Dr. Phil Hopkins has over 35 years' experience in pipeline engineering, and is an independent consultant based in Newcastle, UK. Prior to establishing his consultancy, Phil was Technical Director with the engineering company Penspen Ltd., and Managing Director of the pipeline engineering consultancy Andrew Palmer and Associates. He has worked with most of the major oil and gas companies and pipeline companies around the world, providing consultancy on management, business, design, maintenance, inspection, risk analysis and safety, and failure investigations. He is the past-chairman of the ASME Pipeline Systems Division, and has served on many other professional committees, including the British Standards Institution, European Pipeline Research Group, the Pipeline Research Committee International, and the DNV Pipeline Committee. More than 6000 engineers and technical personnel around the world have attended his courses.
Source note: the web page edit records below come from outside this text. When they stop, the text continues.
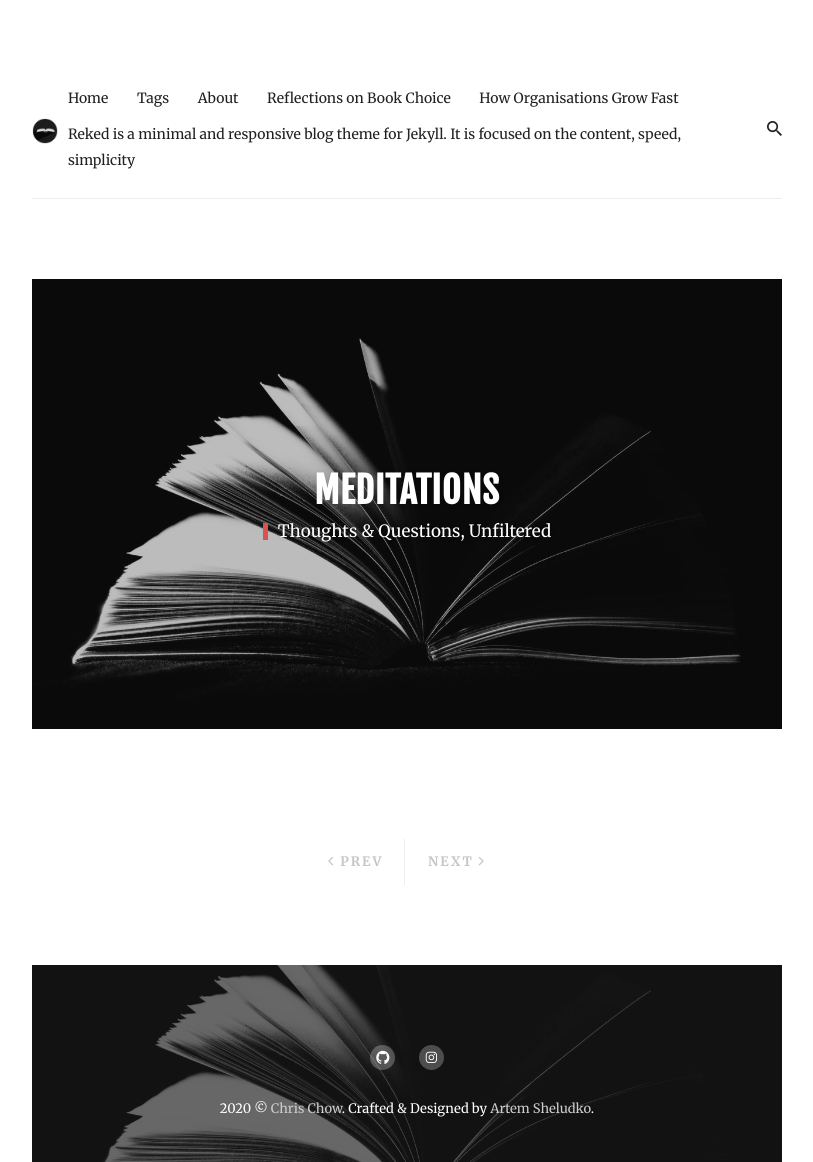
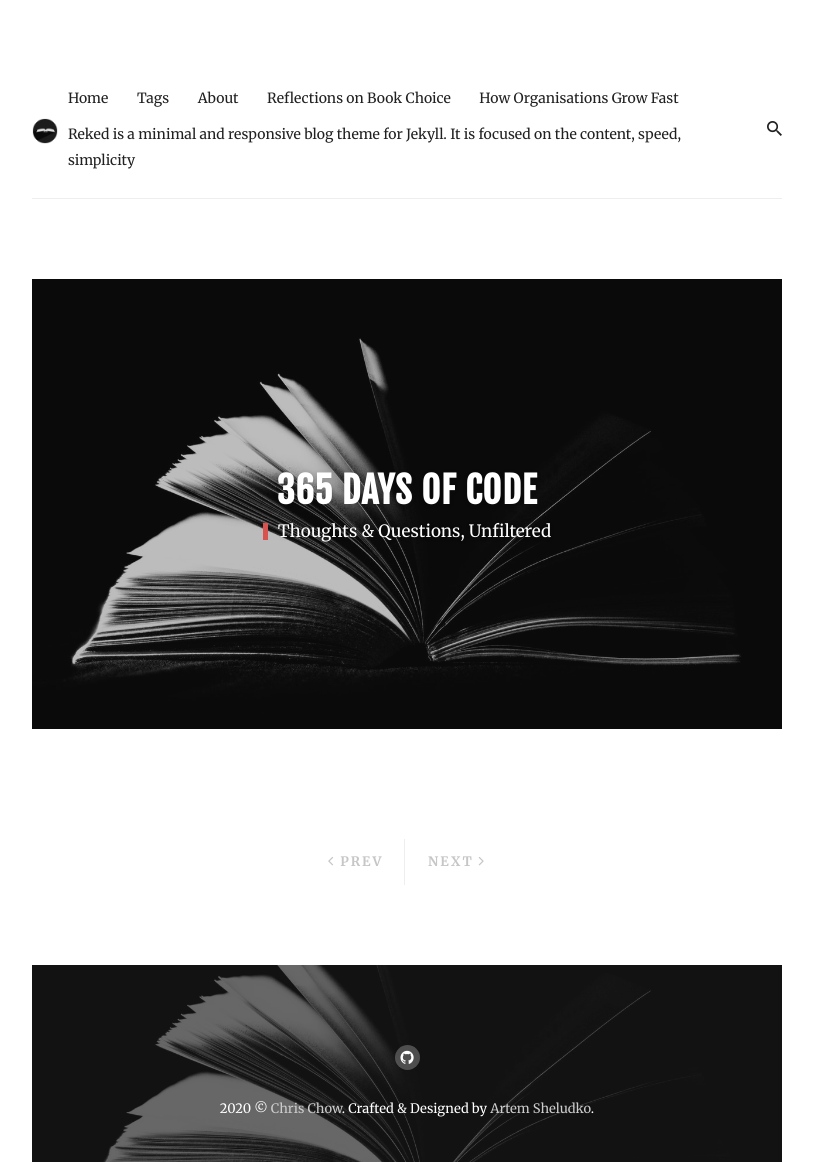
Before and after one commit to chrischow/365DaysOfDS, a Jekyll site: the page built from index.html, in a window 1280 px wide. Shown: the whole page, without its empty margins (233-1046 px from the left). Built offline with Jekyll 4.4.1, drawn with Linux system fonts in a browser that asks for light colours; nearby versions of some CDN libraries; the list of posts is cut into pages by our own code.

Commit message:
Update _config.yml

```diff
--- a/_config.yml
+++ b/_config.yml
@@ -1,17 +1,17 @@
-title: Meditations
+title: 365 Days of Code
 logo: "images/logo.png" # You can add own logo image.
-description: Thoughts & Questions, Unfiltered
-baseurl: "/meditations" # The subpath of your site, e.g. /blog
+description:
+baseurl: "/365daysofcode" # The subpath of your site, e.g. /blog
 url: "https://chrischow.github.io" # The base hostname & protocol for your site, e.g. http://example.com
 
 # Author Settings
 author:
   name: Christian Chow
-  bio: Hi, I'm Christian, and I think a lot.
+  bio: Hi, I'm Christian, and I want to get better at Data Science.
 
 # Values for the jekyll-seo-tag gem (https://github.com/jekyll/jekyll-seo-tag)
 logo: /images/siteicon.png
-description: Meditations
+description: 365 Days of Code
 author:
   name: Christian Chow
   email:
@@ -19,20 +19,20 @@ author:
 social:
   name: Meditations
   links:
-    - https://chrischow.github.io/meditations/
+    - https://chrischow.github.io/365daysofcode/
 
 # Contact links
 # twitter: https://twitter.com/ # Add your Twitter handle
 # facebook: https://facebook.com/ # Add your Facebook handle
 # dribbble: https://dribbble.com/ # Add your Dribbble handle
 github: https://github.com/chrischow
-instagram: https://instagram.com/mistermunchkin # Add your Instagram handle
+# instagram: https://instagram.com/mistermunchkin # Add your Instagram handle
 # pinterest: https://pinterest.com/ # Add your Pinterest handle
-email: forexample@website.com # Add your Email address
+email: dataandstuff.blog@gmail.com # Add your Email address
 
 # Hero Section
 hero: true # To enable the section hero, use the value true. To turn off use the value false.
-hero-title: MEDITATIONS # Add your hero title
+hero-title: 365 Days of Code # Add your hero title
 hero-subtitle: Thoughts & Questions, Unfiltered # Add your hero subtitle
 hero-image: images/header_img_01.jpeg # Add background image in section hero
 
```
He has also contributed extensively to master's programs at Newcastle and Northumbria universities in the UK.

Course Program
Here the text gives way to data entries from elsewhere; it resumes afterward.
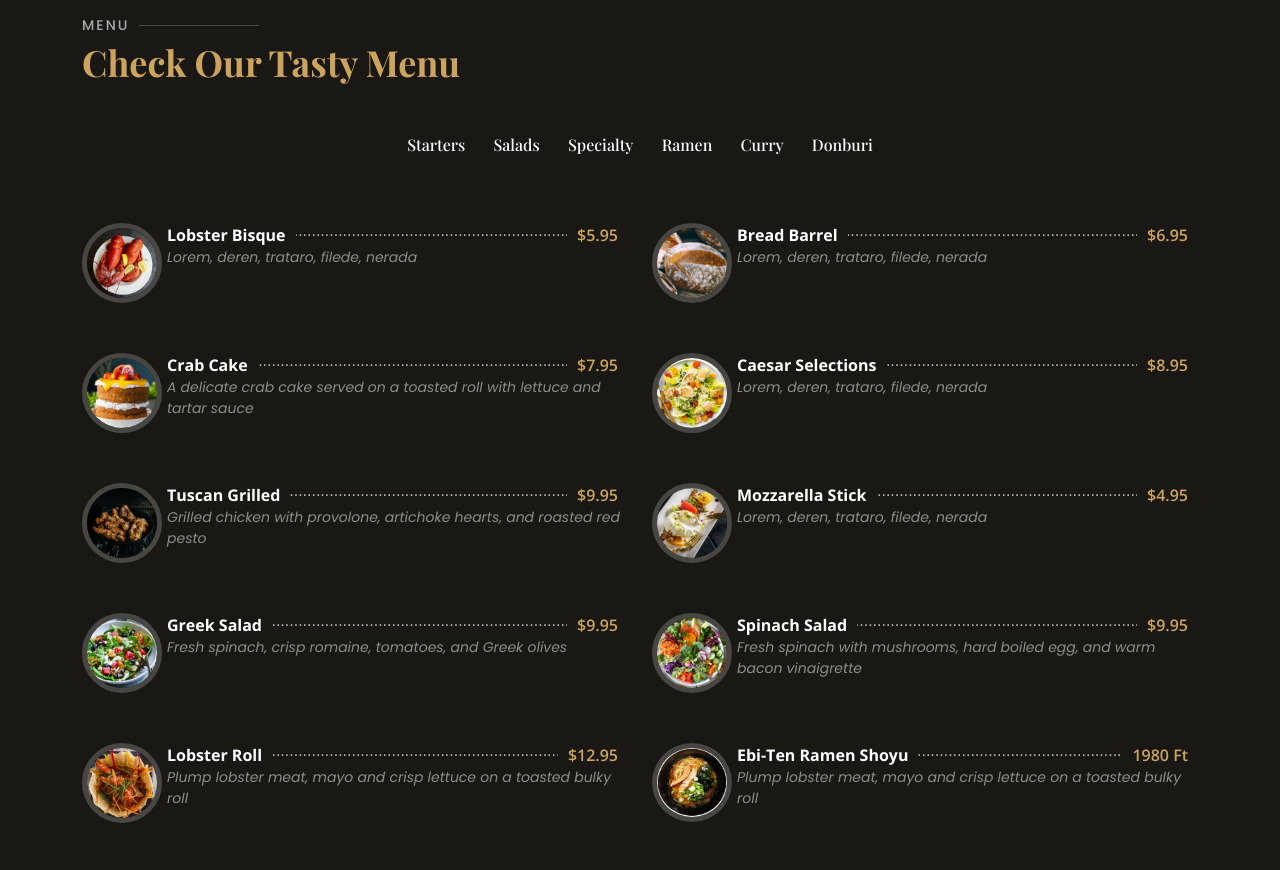
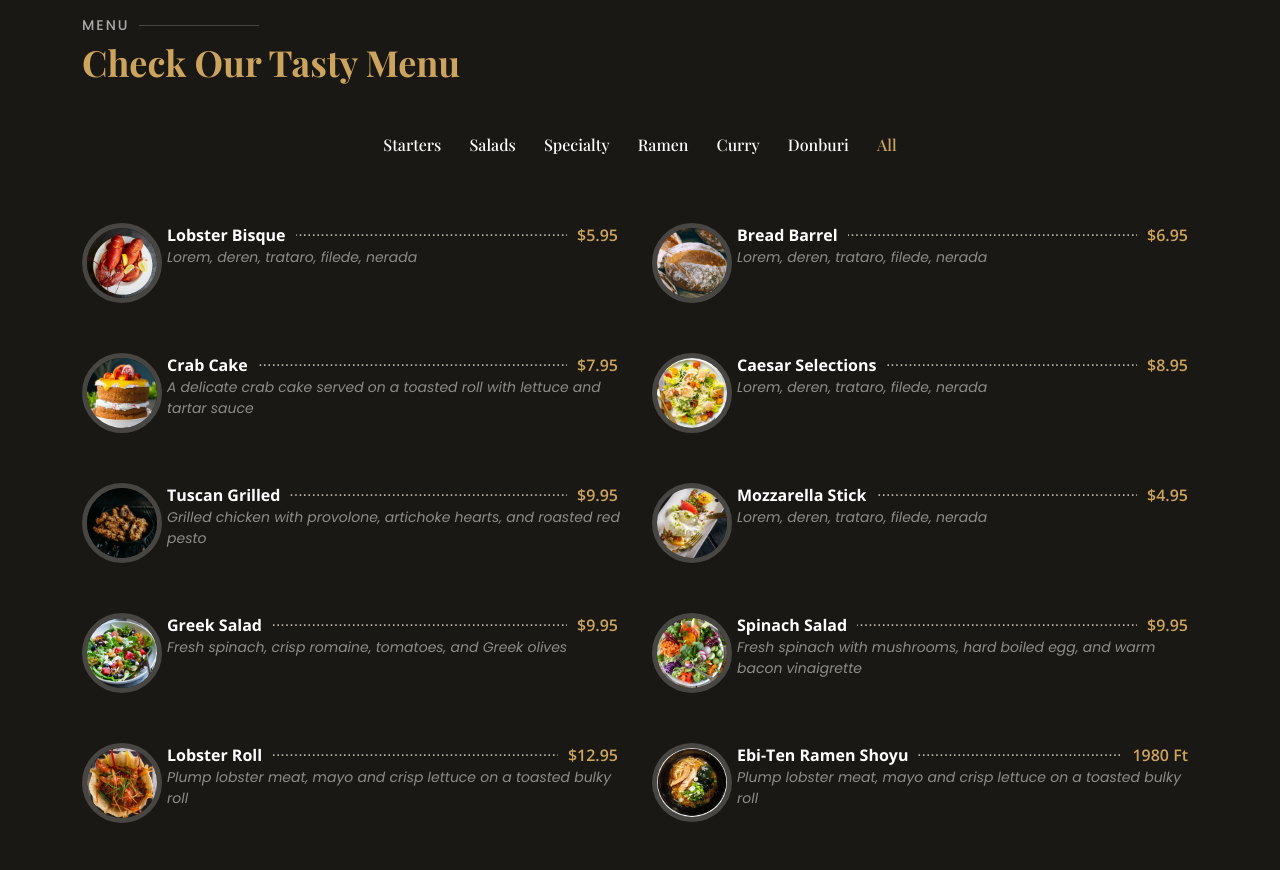
Before and after one commit to Szecse/Komachi, a plain HTML site: page index.html in a window 1280 px wide. Shown: the part 1920-2790 px from the top of the page. Drawn offline with nearby package versions, Linux system fonts and the light colour scheme; a web font is replaced by a local one.

Commit message:
Update index.html

```diff
--- a/index.html
+++ b/index.html
@@ -206,13 +206,13 @@
         <div class="row" data-aos="fade-up" data-aos-delay="100">
           <div class="col-lg-12 d-flex justify-content-center">
             <ul id="menu-flters">
-              <!-- <li data-filter="*" class="filter-active">All</li>-->
               <li data-filter=".filter-starters">Starters</li>
               <li data-filter=".filter-salads">Salads</li>
               <li data-filter=".filter-specialty">Specialty</li>
               <li data-filter=".filter-ramen">Ramen</li>
               <li data-filter=".filter-curry">Curry</li>
               <li data-filter=".filter-donburi">Donburi</li>
+              <li data-filter="*" class="filter-active">All</li>
             </ul>
           </div>
         </div>
```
Day 1

Introduction to Basic Pipeline Engineering Principles

  • Basic pipeline design principles
  • Stresses in pipelines
  • Routing of pipelines
  • Basic pipeline operating and maintenance parameters
  • Maintenance and inspection methods
Introduction to Pipeline Defects - Why Pipelines Fail
  • How safe are pipelines?
  • How often do they fail?
  • What causes pipelines to fail?
  • Pipeline risks
  • History of pipeline defect assessment
Introduction to Fracture Mechanics (handouts and notes only, no lecture)
  • Basic theory
  • Brittle & ductile fracture
  • K, J, and CTOD
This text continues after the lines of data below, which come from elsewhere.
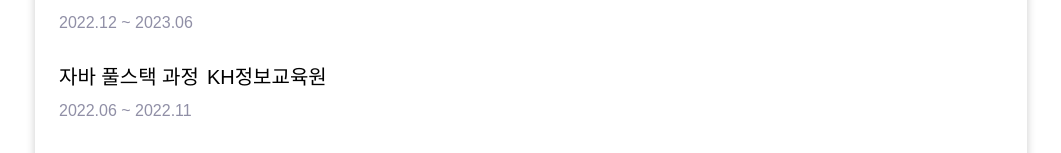
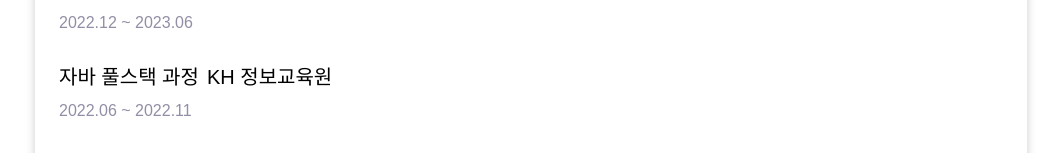
Before and after one commit to jiin9999/web_resume, a Next.js app: page / in a window 1280 px wide. Shown: the part 3106-3259 px from the top of the page, without its empty margins (109-1170 px from the left). Built offline with nearby package versions, Linux system fonts and the light colour scheme; a web font is replaced by a local one.

Commit message:
feat: Education 파트 추가

```diff
--- a/app/components/CoverLetter.tsx
+++ b/app/components/CoverLetter.tsx
@@ -16,7 +16,7 @@
       </p>
 
       <p className={card.content}>
-        현재는 시장 가설을 빠르게 검증할 수 있는 효율적인 도구인 크로스 플랫폼,
+        현재는 시장 가설을 빠르게 검증할 수 있는 효율적인 도구인 크로스 플랫폼,{" "}
         <Link href="/">React Native에 대해 학습</Link>하고 있습니다. 이를 통해
         개발 리소스를 줄이고 효율성을 높여, 사용자의 요구를 더 빠르고 정확하게
         반영할 수 있게 될 것을 기대하고 있습니다.
--- a/app/components/Education.tsx
+++ b/app/components/Education.tsx
@@ -13,7 +13,7 @@
 
       <h3 className={styles.educationName}>
         자바 풀스택 과정
-        <span className={styles.educationPlace}>KH정보교육원</span>
+        <span className={styles.educationPlace}>KH 정보교육원</span>
       </h3>
       <p className={styles.educationPeriod}>2022.06 ~ 2022.11</p>
 
--- a/app/components/css/ProjectCarousel.module.css
+++ b/app/components/css/ProjectCarousel.module.css
@@ -1,7 +1,7 @@
 .carouselIamge {
+  position: relative;
   width: 100%;
   height: 500px;
-  position: relative;
 }
 
 @media (max-width: 768px) {
```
Understanding Fatigue (handouts and notes only, no lecture)

Fundamental Pipeline Defect Failure Relationships

  • Why pipeline defects fail
  • Fundamental failure relationships
  • Explanation of key parameters
How to Assess Corrosion Defects
  • Introduction to basic theory
  • Background, strengths and weaknesses
  • Methods to assess corrosion
  • ASME B31.G and RSTRENG methods
  • DNV, BG, etc., methods
  • Interacting defects
  • Universal curves for assessing corrosion defects.

Workshop: Corrosion Assessment using Fitness for Purpose


How to Assess Gouges

  • Introduction to basic theory
  • Methods to assess gouges
  • Additional problems and concerns with gouges
How to Assess Dents
  • Introduction to basic theory
  • Methods to assess dents
  • Methods to assess dents containing gouges
  • Rock dents
  • Problems with fatigue loadings
How to Assess Cracks
  • Basic theory
  • The problems with cracks in pipelines
  • Stress corrosion cracking (low and high pH)
How to Assess Weld Defects
  • Welds in pipelines
  • Assessing defects in pipeline girth welds
  • Assessing non planar defects in welds
  • The EPRG girth weld defect guidelines
  • Fatigue design of girth welds
Setting Intelligent Pig Inspection Levels
  • Pigs - where they came from and what they can do.
  • Basic theory
  • Magnetic, ultrasonic pigs - their accuracy and limitations.
  • What pigs can detect
  • What operators want to detect
  • Setting intelligent pig inspection levels
Fracture Propagation and Arrest (handouts and notes only, no lecture)
  • Why fractures propagate
  • Brittle and ductile propagation
  • Fracture arrest
  • Calculating toughness requirements
Pipeline Repair and Rehabilitation
  • Repair and rehabilitation strategy
  • Response to discovering defects
  • What are the cost implications?
  • Types of repair and rehabilitation methods
  • Grinding
  • Weld deposition
  • Shells (including epoxy-filled)
  • Composite wraps
  • Cut outs
  • Mechanical clamps/connectors
  • Time to repair
Risk and Integrity Management and Analysis
  • What is risk and risk analysis?
  • Risk management around the world
  • Risk management in the USA
  • Risk management methods - API 1160 and ASME B31.8
  • Baseline and direct assessment - discussion item
  • Integrity Management Programs
  • Prioritisation schemes
Workshop: Setting Priorities

 Organized by:

Clarion Technical Conferences